Caspar Schwenckfeld (1489-1561) was yet another Catholic priest who lost his mooring during turbulent times – in this case, the Reformation era. Born in Ossig, Silesia, to noble parents, he started university in Cologne in 1505, but after two years moved on to the university at Frankfurt on the Oder. After another year or two, he became adviser to successive dukes of Leignitz, the small German state in which he found himself. Reading Luther’s works, Fr Schwenckfeld soon identified with the Reformation, but broke with Luther over the Eucharist. Rejecting his former mentor’s views on the Sacrament, he held that its reception was a purely spiritual eating of the Body of Christ.
Continuing to develop new beliefs, he rejected infant baptism, came to hold that Jesus was becoming “evermore God”, and condemned oaths and most forms of government authority. Leaving Leignitz in 1529 to avoid causing his duke further embarrassment, Schwenckfeld continued to publish new doctrinal ideas, only to have them routinely condemned by Luther and other Reformers. In time, he came to reject the idea of an “outward Church” in favour of inner spiritual renewal. Nevertheless, in his lifetime he was seen as pursuing a “middle way” between the “Magisterial Reformers”, such as Luther, Calvin and Zwingli, and the Anabaptists.
Despite his rejection of Church structures, groups of followers developed around his writings. Persecuted in Germany, they began emigrating to Philadelphia. Most of the Schwenckfelders in the world today are in that area, organised in five churches. Probably the best – if not the only – known Schwenckfelder in American history was Richard Schweiker, Ronald Reagan’s putative vice president nominee in his unsuccessful 1976 bid. After Reagan’s 1980 victory. Schweiker served two years as US secretary of health and human services.
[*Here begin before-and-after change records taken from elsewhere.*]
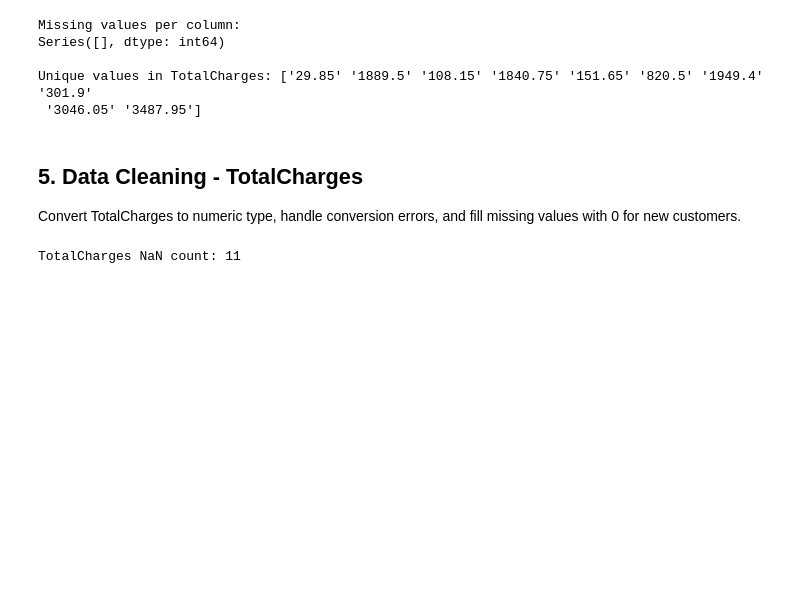
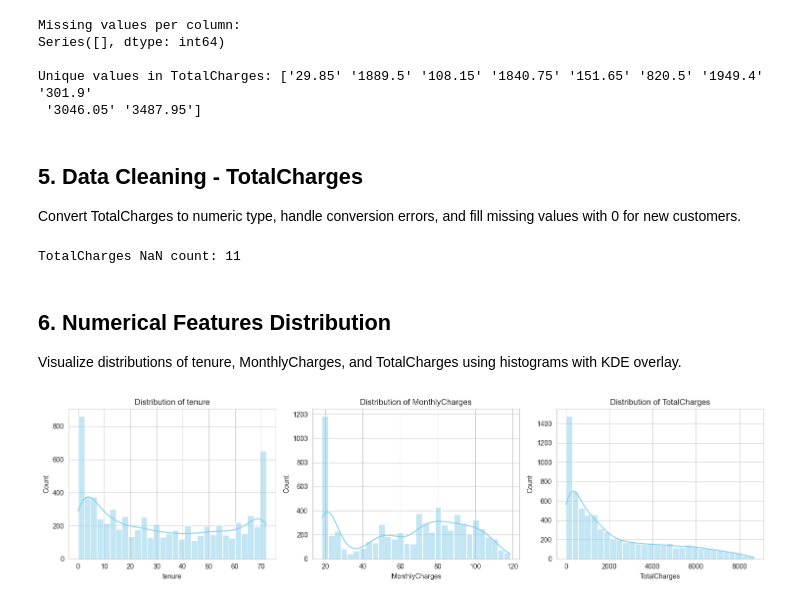
Before and after one commit to isumakm/Customer_Churn_Project, a Jupyter notebook: notebooks/01.eda.ipynb, the cells around one changed output. Cells and saved outputs as stored; diff of their text form; code cells hidden in the pictures; blank space fills up the shorter version.

Commit message:
Numerical Features Distribution

```diff
--- a/notebooks/01.eda.ipynb
+++ b/notebooks/01.eda.ipynb
@@ -118,3 +119,19 @@ print("TotalCharges NaN count:", df['TotalCharges'].isnull().sum())
 df['TotalCharges'].fillna(0, inplace=True)
 # %% [output]
 TotalCharges NaN count: 11
+# %% [markdown]
+## 6. Numerical Features Distribution
+Visualize distributions of tenure, MonthlyCharges, and TotalCharges using histograms with KDE overlay.
+# %%
+# Select numerical columns
+numerical_cols = ['tenure', 'MonthlyCharges', 'TotalCharges']
+
+# Plot distributions
+fig, axes = plt.subplots(1, 3, figsize=(15, 4))
+for i, col in enumerate(numerical_cols):
+    sns.histplot(df[col], kde=True, ax=axes[i], bins=30, color='skyblue')
+    axes[i].set_title(f'Distribution of {col}')
+plt.tight_layout()
+plt.show()
+# %% [output]
+[figure, added]
```
Also changed, not shown: parts of 1 cell of this notebook.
Today’s Schwenckfelders do not share all of their founder’s beliefs – especially regarding churches.